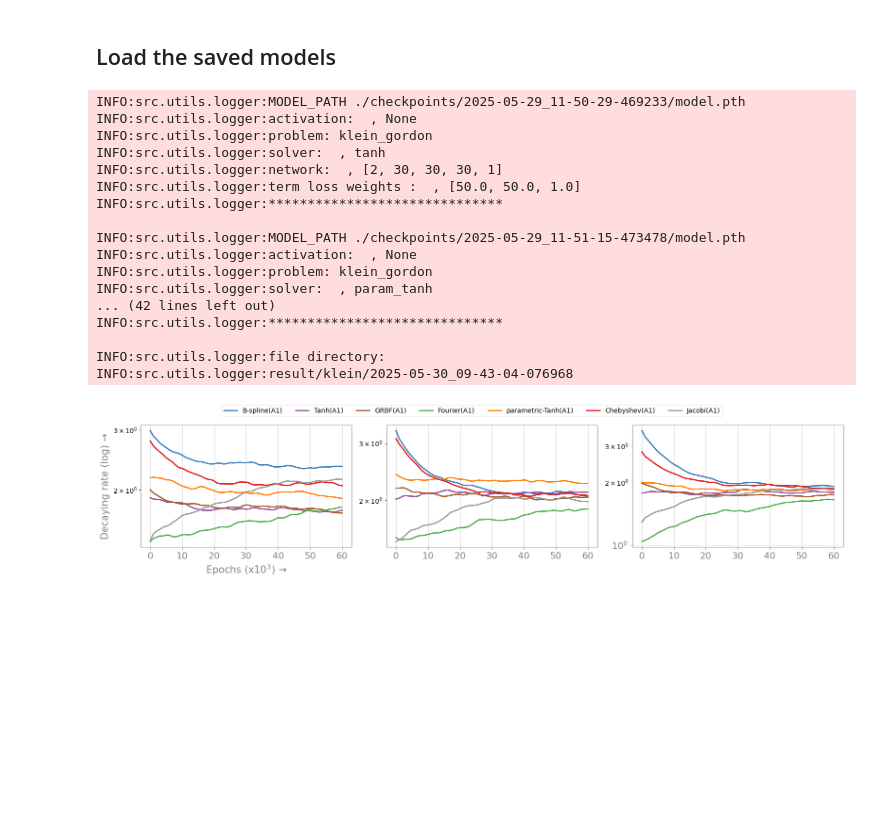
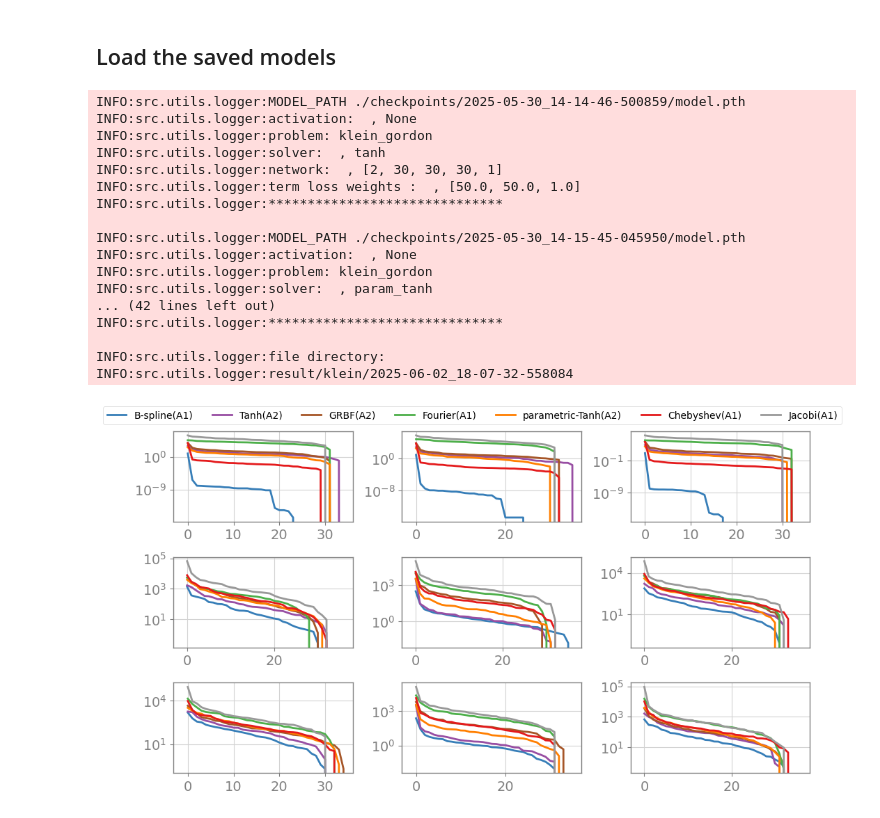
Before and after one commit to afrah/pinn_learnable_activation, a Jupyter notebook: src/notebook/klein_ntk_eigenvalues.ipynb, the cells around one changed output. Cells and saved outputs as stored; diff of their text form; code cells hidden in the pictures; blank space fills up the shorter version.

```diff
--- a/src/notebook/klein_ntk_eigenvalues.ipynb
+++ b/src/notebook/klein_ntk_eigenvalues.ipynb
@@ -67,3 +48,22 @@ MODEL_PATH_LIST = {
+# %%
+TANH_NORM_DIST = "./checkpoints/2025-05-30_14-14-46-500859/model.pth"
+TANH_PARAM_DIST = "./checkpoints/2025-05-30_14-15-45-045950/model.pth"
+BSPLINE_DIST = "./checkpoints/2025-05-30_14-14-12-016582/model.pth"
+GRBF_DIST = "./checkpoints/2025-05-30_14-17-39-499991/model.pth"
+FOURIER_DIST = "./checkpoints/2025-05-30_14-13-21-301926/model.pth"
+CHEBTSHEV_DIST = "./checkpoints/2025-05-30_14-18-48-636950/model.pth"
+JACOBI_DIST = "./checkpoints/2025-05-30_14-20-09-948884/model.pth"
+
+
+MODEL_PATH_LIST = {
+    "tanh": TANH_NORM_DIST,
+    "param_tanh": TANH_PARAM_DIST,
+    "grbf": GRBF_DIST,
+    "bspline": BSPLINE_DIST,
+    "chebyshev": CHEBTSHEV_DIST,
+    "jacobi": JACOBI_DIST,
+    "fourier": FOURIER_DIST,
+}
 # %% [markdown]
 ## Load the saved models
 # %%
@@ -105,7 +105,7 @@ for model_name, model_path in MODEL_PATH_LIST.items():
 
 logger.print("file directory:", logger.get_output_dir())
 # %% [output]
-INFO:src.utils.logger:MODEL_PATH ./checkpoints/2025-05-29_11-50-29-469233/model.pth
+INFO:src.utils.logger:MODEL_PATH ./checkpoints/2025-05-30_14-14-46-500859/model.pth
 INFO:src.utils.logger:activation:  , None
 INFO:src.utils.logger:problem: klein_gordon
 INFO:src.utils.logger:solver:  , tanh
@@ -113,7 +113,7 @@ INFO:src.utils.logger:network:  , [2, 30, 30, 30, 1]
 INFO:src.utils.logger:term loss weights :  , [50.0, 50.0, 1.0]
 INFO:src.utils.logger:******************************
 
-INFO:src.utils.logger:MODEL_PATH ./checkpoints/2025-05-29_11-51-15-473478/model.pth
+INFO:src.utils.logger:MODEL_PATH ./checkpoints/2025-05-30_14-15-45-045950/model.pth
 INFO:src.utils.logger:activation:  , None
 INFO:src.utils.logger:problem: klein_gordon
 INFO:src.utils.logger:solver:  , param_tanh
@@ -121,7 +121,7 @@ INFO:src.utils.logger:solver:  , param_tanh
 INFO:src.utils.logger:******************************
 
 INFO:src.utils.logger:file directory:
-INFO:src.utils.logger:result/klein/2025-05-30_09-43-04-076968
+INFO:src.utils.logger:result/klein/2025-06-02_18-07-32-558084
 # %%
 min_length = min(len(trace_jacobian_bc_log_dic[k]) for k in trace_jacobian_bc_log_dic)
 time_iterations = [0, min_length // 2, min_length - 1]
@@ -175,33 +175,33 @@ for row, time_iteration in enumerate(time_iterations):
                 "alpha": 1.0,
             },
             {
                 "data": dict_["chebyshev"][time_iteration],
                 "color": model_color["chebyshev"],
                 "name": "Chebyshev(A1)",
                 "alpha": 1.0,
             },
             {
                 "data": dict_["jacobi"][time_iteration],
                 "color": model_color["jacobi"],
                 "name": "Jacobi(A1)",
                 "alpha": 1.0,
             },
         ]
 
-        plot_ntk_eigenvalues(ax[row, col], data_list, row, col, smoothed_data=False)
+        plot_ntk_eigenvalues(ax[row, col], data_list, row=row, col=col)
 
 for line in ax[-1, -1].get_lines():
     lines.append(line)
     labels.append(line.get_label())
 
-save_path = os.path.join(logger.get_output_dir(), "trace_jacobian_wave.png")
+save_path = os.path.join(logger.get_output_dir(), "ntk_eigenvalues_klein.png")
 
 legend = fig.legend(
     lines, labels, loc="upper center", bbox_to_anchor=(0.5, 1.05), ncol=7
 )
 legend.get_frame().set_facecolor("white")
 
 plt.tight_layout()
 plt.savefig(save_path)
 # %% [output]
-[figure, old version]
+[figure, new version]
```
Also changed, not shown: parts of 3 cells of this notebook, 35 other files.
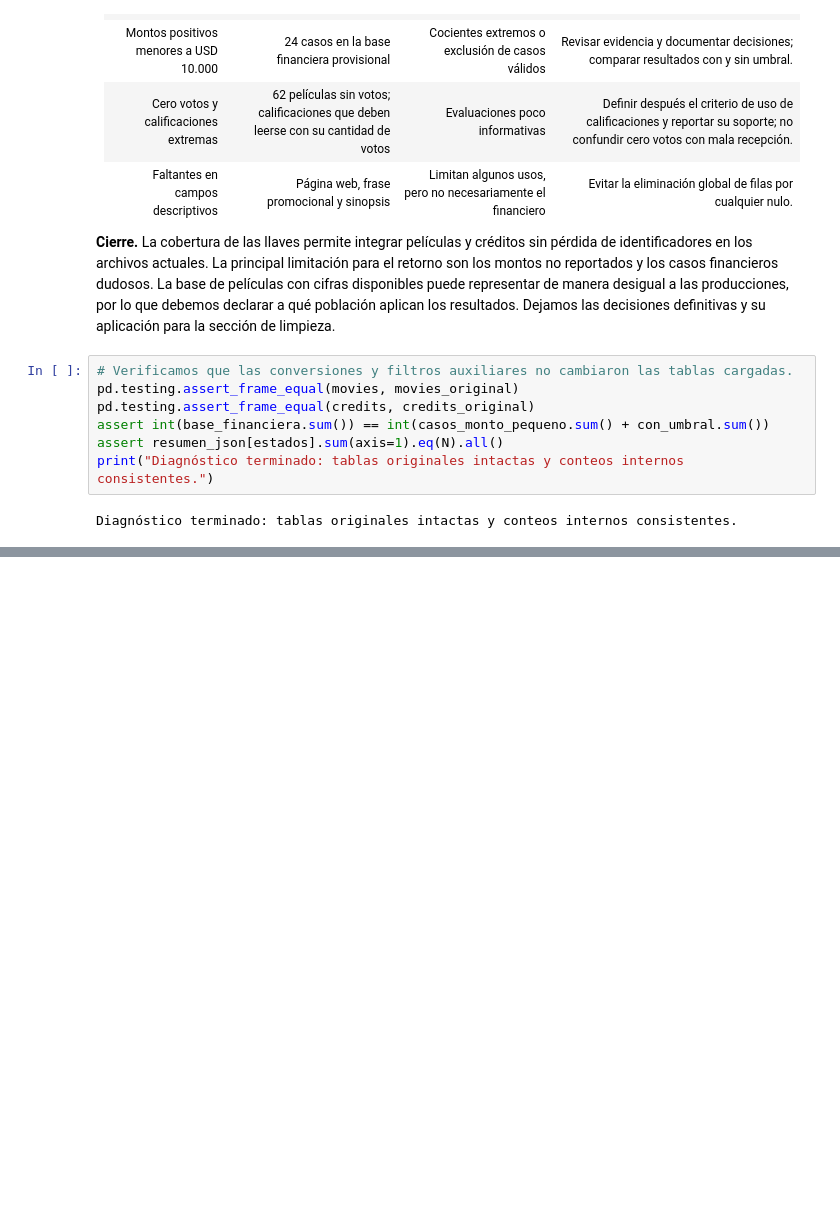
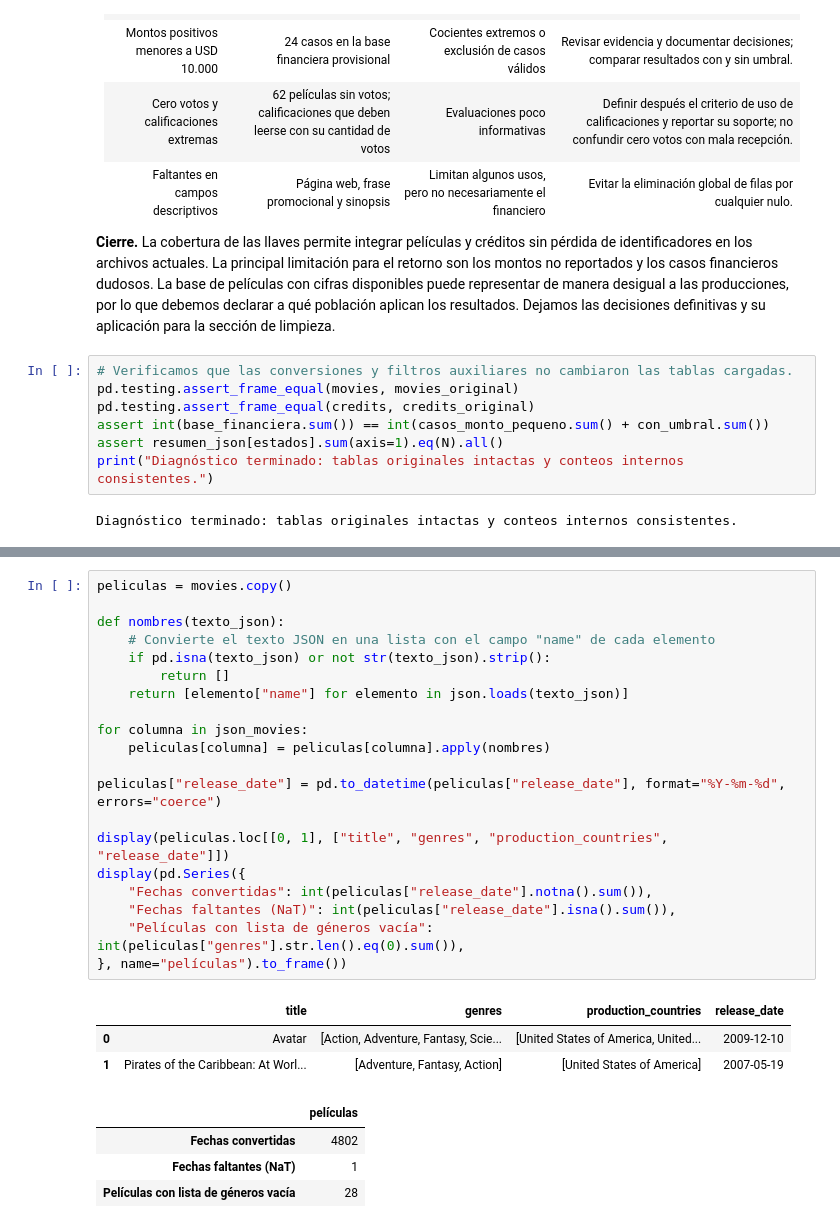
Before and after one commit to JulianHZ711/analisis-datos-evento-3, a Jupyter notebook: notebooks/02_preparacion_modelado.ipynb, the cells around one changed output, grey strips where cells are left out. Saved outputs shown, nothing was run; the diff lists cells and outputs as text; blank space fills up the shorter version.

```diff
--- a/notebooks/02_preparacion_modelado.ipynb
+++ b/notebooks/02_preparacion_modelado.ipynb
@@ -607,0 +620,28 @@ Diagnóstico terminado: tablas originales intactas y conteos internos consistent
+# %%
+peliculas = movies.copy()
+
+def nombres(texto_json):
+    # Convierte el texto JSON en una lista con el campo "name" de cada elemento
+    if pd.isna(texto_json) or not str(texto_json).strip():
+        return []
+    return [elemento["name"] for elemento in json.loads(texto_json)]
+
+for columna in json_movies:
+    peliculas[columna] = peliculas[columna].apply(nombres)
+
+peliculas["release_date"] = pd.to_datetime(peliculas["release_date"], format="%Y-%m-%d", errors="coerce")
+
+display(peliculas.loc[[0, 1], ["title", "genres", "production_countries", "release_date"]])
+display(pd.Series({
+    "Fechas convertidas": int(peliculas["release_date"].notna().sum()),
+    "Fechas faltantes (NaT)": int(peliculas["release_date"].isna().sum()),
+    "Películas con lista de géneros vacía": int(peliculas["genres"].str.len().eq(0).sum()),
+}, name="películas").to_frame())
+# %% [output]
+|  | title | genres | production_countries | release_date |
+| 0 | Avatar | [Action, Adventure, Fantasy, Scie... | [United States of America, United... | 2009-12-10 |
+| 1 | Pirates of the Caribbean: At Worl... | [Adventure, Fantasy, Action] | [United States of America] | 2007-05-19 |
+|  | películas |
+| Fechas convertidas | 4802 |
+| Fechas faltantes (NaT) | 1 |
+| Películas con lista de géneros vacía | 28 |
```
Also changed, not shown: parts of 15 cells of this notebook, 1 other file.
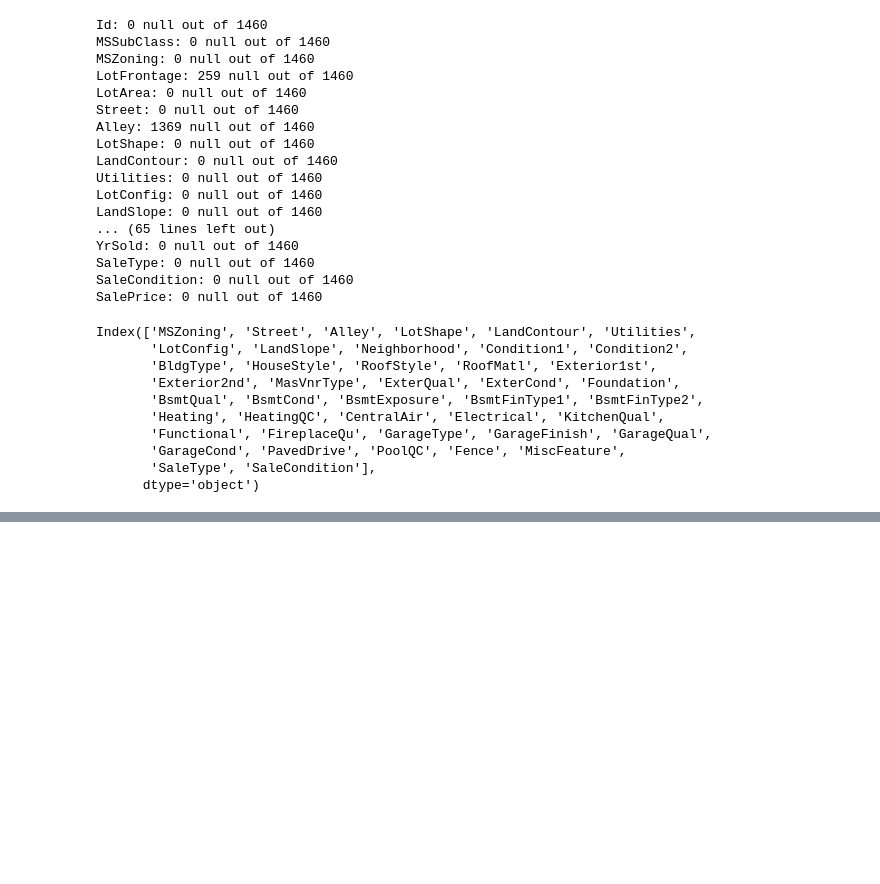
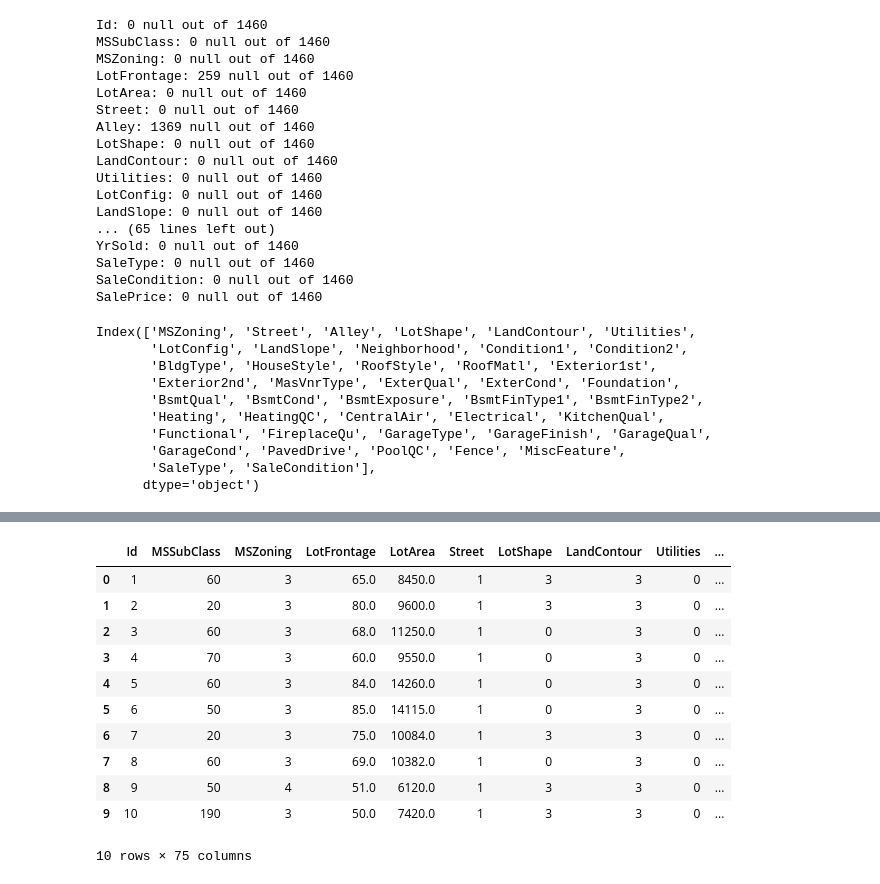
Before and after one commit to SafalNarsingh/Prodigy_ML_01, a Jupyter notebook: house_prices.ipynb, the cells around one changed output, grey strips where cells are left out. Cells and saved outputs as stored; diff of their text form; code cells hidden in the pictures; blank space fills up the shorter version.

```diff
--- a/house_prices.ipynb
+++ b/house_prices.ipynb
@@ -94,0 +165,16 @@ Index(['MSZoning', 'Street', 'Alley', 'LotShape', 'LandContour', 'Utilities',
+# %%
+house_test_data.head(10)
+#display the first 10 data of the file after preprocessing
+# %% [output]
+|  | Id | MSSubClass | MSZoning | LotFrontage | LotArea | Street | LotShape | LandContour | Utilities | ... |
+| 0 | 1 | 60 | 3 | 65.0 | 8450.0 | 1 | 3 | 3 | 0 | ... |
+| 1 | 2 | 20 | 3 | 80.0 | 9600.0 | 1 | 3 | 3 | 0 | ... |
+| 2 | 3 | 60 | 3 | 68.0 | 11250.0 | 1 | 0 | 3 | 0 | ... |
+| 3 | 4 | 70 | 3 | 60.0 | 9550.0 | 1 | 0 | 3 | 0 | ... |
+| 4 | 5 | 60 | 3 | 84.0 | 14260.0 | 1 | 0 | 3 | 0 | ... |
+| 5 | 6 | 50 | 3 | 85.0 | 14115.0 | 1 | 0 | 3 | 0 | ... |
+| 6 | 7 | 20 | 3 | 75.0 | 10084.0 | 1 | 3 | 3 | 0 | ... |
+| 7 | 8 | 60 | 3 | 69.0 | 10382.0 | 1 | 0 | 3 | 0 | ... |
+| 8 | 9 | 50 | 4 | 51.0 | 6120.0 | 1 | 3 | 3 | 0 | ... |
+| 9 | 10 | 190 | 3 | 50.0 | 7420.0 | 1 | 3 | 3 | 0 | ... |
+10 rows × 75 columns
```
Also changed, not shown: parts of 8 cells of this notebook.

★ ★ ★ ★ ★ ★ ★

*Exercise*: Go through the data and return each line where the word "peliculas" appears.

*Task response*:
+peliculas = movies.copy()
+    peliculas[columna] = peliculas[columna].apply(nombres)
+peliculas["release_date"] = pd.to_datetime(peliculas["release_date"], format="%Y-%m-%d", errors="coerce")
+display(peliculas.loc[[0, 1], ["title", "genres", "production_countries", "release_date"]])
+    "Fechas convertidas": int(peliculas["release_date"].notna().sum()),
+    "Fechas faltantes (NaT)": int(peliculas["release_date"].isna().sum()),
+    "Películas con lista de géneros vacía": int(peliculas["genres"].str.len().eq(0).sum()),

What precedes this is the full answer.